Little did they realize the magnitude of the power they were beginning to harness. The canal plan called for using water from Lake Erie to fill the Lockport locks and to fill and maintain the Genesee section of the canal, from Lockport heading 100 miles east to Rochester. In order to do so, water would have to be diverted around the Lockport locks through a raceway created for that purpose.

A few days before the official opening of the canal, water was finally added to the Lockport locks and the deep cut running west to Pendleton. At that time, water flowed into the manmade raceway and the citizenry realized the magnitude of the power at hand.

This was the beginning of a great waterpower story that was responsible for immense growth of commerce and industry for Lockport and Niagara County.
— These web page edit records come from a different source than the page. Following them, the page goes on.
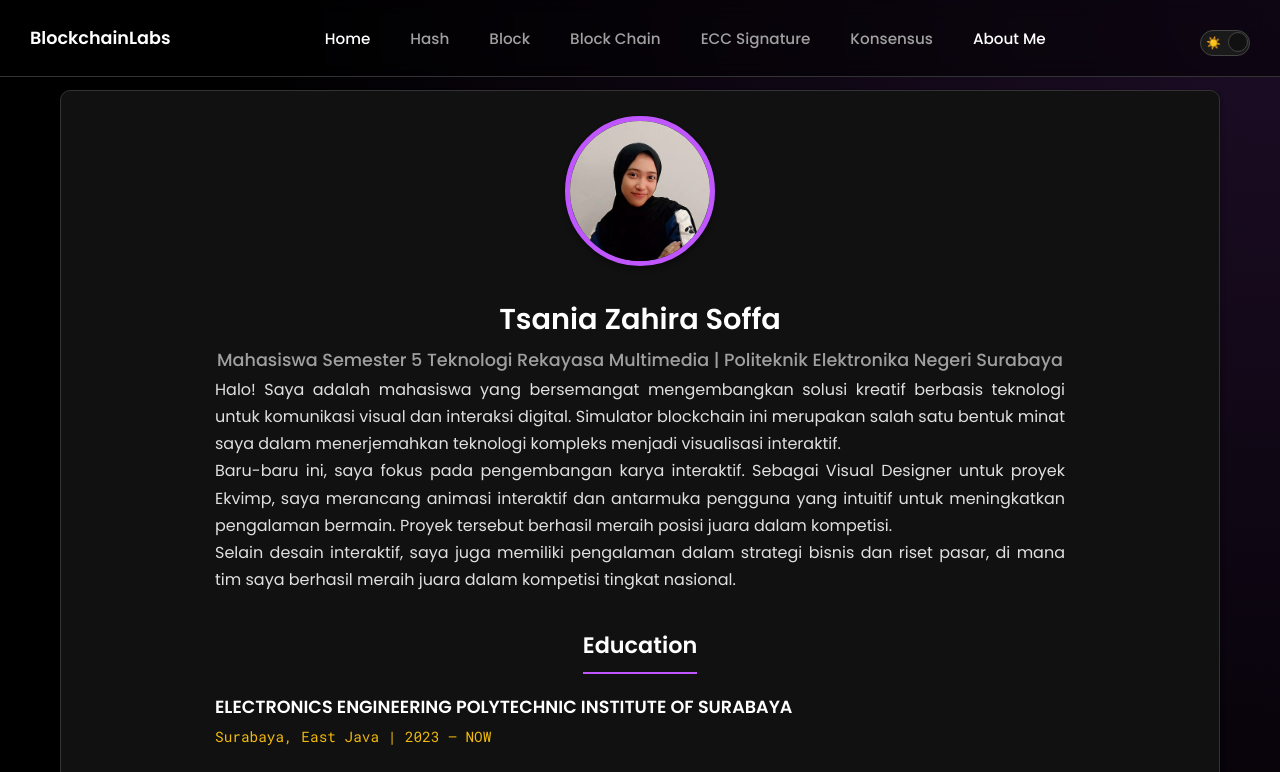
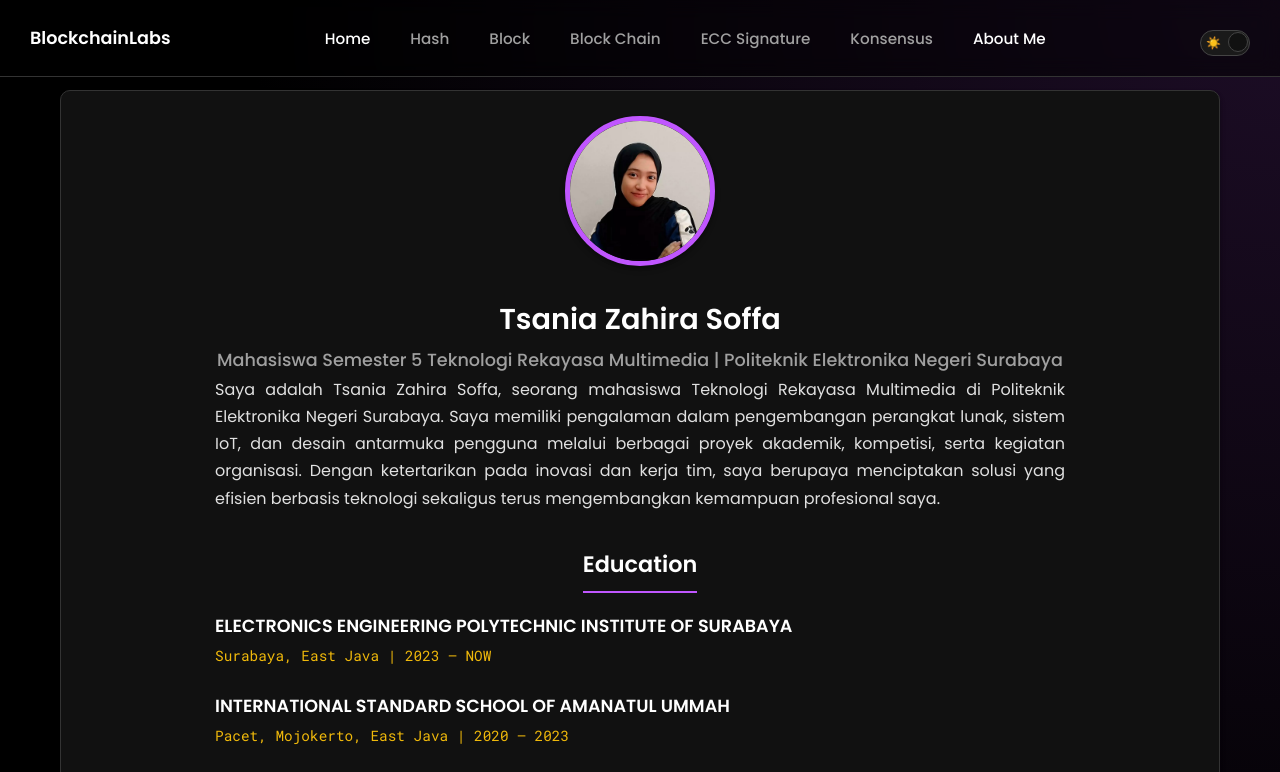
Before and after one commit to Tsania24/BlockchainLabs-V2.0, a plain HTML site: page index.html in a window 1280 px wide. Both pictures are taken after a click on the button "Tentang Saya". Shown: the top 772 px of the page. Drawn offline with Linux system fonts and the light colour scheme; a script that the page names is missing.

Commit message:
Update index.html

```diff
--- a/index.html
+++ b/index.html
@@ -387,23 +387,7 @@
       </p>
 
       <p>
-        Halo! Saya adalah mahasiswa yang bersemangat mengembangkan solusi
-        kreatif berbasis teknologi untuk komunikasi visual dan interaksi
-        digital. Simulator blockchain ini merupakan salah satu bentuk minat saya
-        dalam menerjemahkan teknologi kompleks menjadi visualisasi interaktif.
-      </p>
-
-      <p>
-        Baru-baru ini, saya fokus pada pengembangan karya interaktif. Sebagai
-        Visual Designer untuk proyek Ekvimp, saya merancang animasi interaktif
-        dan antarmuka pengguna yang intuitif untuk meningkatkan pengalaman
-        bermain. Proyek tersebut berhasil meraih posisi juara dalam kompetisi.
-      </p>
-
-      <p>
-        Selain desain interaktif, saya juga memiliki pengalaman dalam strategi
-        bisnis dan riset pasar, di mana tim saya berhasil meraih
-        juara dalam kompetisi tingkat nasional.
+        Saya adalah Tsania Zahira Soffa, seorang mahasiswa Teknologi Rekayasa Multimedia di Politeknik Elektronika Negeri Surabaya. Saya memiliki pengalaman dalam pengembangan perangkat lunak, sistem IoT, dan desain antarmuka pengguna melalui berbagai proyek akademik, kompetisi, serta kegiatan organisasi. Dengan ketertarikan pada inovasi dan kerja tim, saya berupaya menciptakan solusi yang efisien berbasis teknologi sekaligus terus mengembangkan kemampuan profesional saya.
       </p>
 
       <!-- EDUCATION -->
@@ -443,7 +427,7 @@
       </div>
 
       <div class="profile-item">
-        <h5>Bhamantara EEPISAT - Internal Division</h5>
+        <h5>Bamantara EEPISAT - Internal Division</h5>
         <p class="item-meta">2024 – NOW</p>
         <ul>
           <li>Berperan aktif dalam divisi internal, mendukung koordinasi dan operasional tim riset kedirgantaraan PENS.</li>
@@ -564,4 +548,5 @@
       });
     </script>
   </body>
+
 </html>
```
The story of the hydraulic power in Lockport was always filled with controversy. From the beginning to the end, over one hundred years apart, there were battles over who was the legal owner to the waterpower.
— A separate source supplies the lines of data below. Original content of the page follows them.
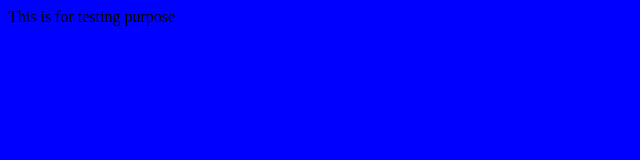
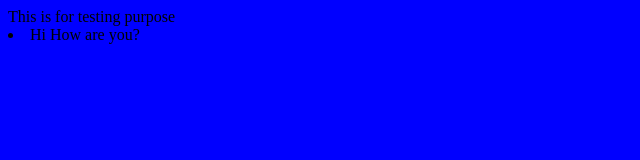
Before and after one commit to md-equram-ansari/Testing, a plain HTML site: page index.html in a window 1280 px wide. Shown: the whole page, without its empty margins (0-640 px from the left). Drawn offline with Linux system fonts and the light colour scheme.

Commit message:
changes in index

```diff
--- a/index.html
+++ b/index.html
@@ -9,6 +9,7 @@
 <body>
     <p1>
         This is for testing purpose
+        <li>Hi How are you?</li>
     </p1>
 
 </body>
```
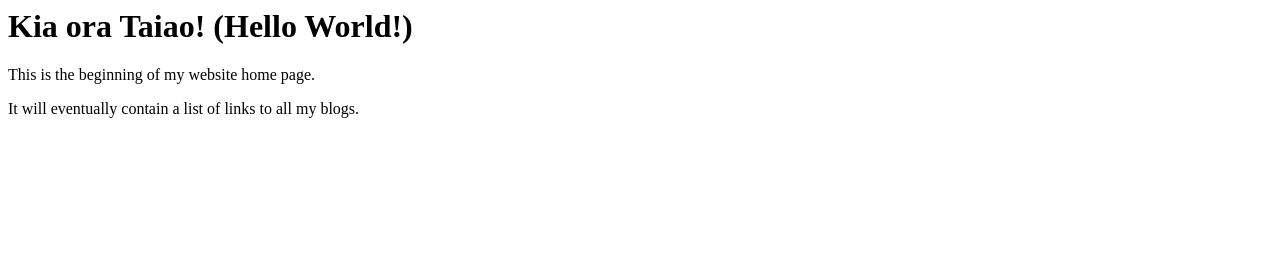
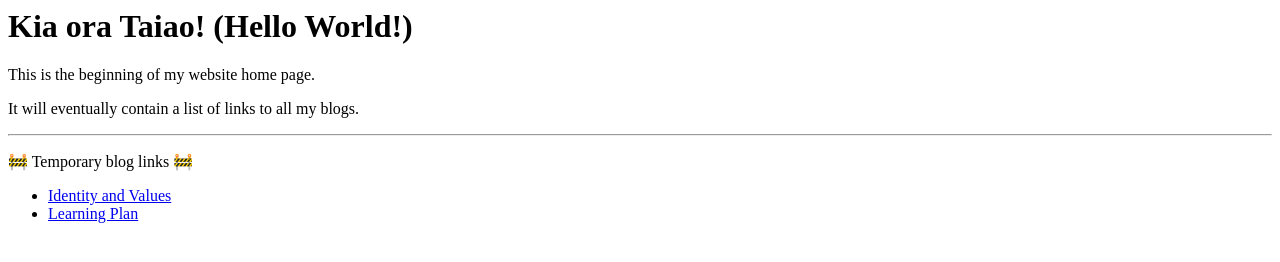
Before and after one commit to denver-devacademy/denver-devacademy.github.io, a plain HTML site: page index.html in a window 1280 px wide. Drawn offline with Linux system fonts and the light colour scheme.

Commit message:
add temp blog links to homepage

```diff
--- a/index.html
+++ b/index.html
@@ -2,8 +2,18 @@
   <head>
     <title>My blog</title>
   <body>
-    <h1>Kia ora Taiao! (Hello World!)</h1>
-    <p> This is the beginning of my website home page.</p>
-    <p> It will eventually contain a list of links to all my blogs. </p>
+    <div>
+      <h1>Kia ora Taiao! (Hello World!)</h1>
+      <p> This is the beginning of my website home page.</p>
+      <p> It will eventually contain a list of links to all my blogs. </p>
+    </div>
+    <hr>
+    <div>
+      <p>🚧 Temporary blog links 🚧</p>
+      <ul>
+        <li><a href="blog/identity-values.html">Identity and Values</a></li>
+        <li><a href="blog/learning-plan.html">Learning Plan</a></li>
+      </ul>
+    </div>
   </body>
 </html>
```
It should be noted that even though the hydraulic raceway ceased to be used for power in the 1900’s, the raceway is now being successfully re-used again, this time for tourism purposes, by the Lockport Caves and Underground Boat Ride. This story of re-birth is becoming common all along the Erie Canal today.

Living today as we do, secluded from the remembrances of the Great Industrial Age of Lockport during the 19th century, we cannot fathom the magnitude of commerce that was to take place around the locks and canal. First came the milling industries, with Lyman Spalding, the original landowner, building a seven-story mill. Other mills were built by Jabez Pomeroy, William Bass, Otis Hathaway, N.H. Wolf, Thornton & Chester, Mr. Thompson, Edward Bissell, C.G. Jones, WP. Daniels, Douglas & Jackson and the Franklin Mills. Actually, there were scores of milling businesses associated with early Lockport.
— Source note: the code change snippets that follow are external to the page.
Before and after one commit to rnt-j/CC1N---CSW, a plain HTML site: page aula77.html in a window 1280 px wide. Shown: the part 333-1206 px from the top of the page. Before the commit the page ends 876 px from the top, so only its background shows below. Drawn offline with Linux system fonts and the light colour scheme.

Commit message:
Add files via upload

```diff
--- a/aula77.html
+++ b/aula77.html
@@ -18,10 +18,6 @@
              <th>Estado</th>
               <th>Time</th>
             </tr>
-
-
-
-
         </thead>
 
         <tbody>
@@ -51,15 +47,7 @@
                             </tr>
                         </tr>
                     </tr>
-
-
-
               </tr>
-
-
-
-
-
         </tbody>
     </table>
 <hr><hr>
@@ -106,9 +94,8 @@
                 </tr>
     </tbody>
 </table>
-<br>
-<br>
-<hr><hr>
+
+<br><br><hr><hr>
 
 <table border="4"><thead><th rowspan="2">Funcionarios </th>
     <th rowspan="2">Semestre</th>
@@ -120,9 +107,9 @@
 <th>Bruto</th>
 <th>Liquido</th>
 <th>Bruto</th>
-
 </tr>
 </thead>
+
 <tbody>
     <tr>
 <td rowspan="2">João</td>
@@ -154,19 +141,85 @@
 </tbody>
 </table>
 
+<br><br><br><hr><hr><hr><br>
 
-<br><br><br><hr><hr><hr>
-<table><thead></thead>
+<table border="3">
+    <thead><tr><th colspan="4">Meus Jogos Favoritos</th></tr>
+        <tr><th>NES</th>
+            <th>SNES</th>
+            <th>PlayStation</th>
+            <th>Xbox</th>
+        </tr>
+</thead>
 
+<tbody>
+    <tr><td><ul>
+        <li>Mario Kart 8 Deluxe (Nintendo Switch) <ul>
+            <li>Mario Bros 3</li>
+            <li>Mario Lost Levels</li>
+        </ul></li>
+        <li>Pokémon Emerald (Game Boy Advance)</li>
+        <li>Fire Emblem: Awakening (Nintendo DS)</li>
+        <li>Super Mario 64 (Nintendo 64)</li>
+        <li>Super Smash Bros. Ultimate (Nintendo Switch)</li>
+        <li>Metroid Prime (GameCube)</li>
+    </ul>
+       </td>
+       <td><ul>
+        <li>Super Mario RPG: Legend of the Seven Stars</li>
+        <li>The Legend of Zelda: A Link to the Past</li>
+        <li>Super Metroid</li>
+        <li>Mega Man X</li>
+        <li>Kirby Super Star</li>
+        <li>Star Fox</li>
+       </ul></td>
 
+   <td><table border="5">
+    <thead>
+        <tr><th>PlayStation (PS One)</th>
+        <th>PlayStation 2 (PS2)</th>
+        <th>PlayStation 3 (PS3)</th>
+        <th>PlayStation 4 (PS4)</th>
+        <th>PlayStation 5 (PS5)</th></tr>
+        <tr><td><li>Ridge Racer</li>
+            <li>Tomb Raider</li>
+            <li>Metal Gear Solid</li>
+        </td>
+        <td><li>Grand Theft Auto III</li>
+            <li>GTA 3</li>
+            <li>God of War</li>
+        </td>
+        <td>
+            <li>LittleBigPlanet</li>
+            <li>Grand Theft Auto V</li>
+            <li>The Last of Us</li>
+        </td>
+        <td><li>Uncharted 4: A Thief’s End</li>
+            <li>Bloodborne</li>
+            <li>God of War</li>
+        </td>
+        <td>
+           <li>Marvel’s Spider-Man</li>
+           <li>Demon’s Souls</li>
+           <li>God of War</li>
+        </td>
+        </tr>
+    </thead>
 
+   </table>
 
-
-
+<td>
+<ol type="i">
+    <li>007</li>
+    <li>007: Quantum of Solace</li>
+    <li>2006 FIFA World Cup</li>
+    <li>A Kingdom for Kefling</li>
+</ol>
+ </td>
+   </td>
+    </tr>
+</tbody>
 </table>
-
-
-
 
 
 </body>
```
Heavier industry also followed: The Holly Company of Birdsall Holly (steam heat and fire equipment), International Pump, the Richmond Mfg. Co. (flour milling machinery), Lockport Pulp Co. (paper mill), Niagara Paper, Westerman & Co. (iron goods), United Indurated Fiber (containers), Cowles Aluminum & Electric Smelting, William Cocker Saw Co., Trevor & Penfield Tackle Blocks, Tarbox & Co., Boston & Lockport Block, Western Block (block and tackle), Neil Bros. & Brooks (straw wrapping paper), Lockport Paper Co., Traders Paper Co., United Box Board, American District Steam, Niagara Preserving Co. (cannery), Erie Preserving Co., Niagara Stave Co., Lockport Glass Works, A.J. Mansfield Glass, Oliver Bed Factory, Lockport Cotton Batting, Niagara Cotton Batting, New York Cotton Batting, Gardner Foundry, Hall Iron Works, Drew Foundry, Bramley Bros. Foundry, McKim Furniture, Dumville Shirt Co, Sillesky Shirt Co., Tothill Shirt Co., Field Force Pump Co. (fruit tree sprayers), Empire Mfg.(cotton hose and surgical supplies), Merritt Mfg. (wood working equipment), E.H. Feree (aluminum goods), Niagara Textile (cloth goods), Evans & Liddle Brooms, Bronson Carriages, Lockport Basket Works, Norman & Evans (derricks, dredges and merry-go-rounds), Turner & Graham Wooden Boxes, Morgan Bros. Boats, A.S. Finn Boats, H.F. Cady Boats, and Merchants Gargling Oil.

This list just presents the tip of the iceberg for manufacturing and industry around the canal at Lockport. These industries all owed their existence to the Erie Canal. The list of merchants that sold retail products, such as grocers and dry goods, etc., would far surpass this list, several times over. Also not included in this list are services and professionals, doctors, lawyers, and countless others. Not only here in Lockport; this same scenario played out in every new city and town springing up along the entire length of the Erie Canal.

 

 

 

Doug Farley is the director of the Erie Canal Discovery Center. His column appears every Saturday. The Erie Canal Discovery Center is a great place to start your Erie Canal adventure and is open daily from 9 am to 5 pm. Join us today for a free, public event at 11 a.m. for the Key to the Lock Awards and Erie Canal Song Contest winner's performance.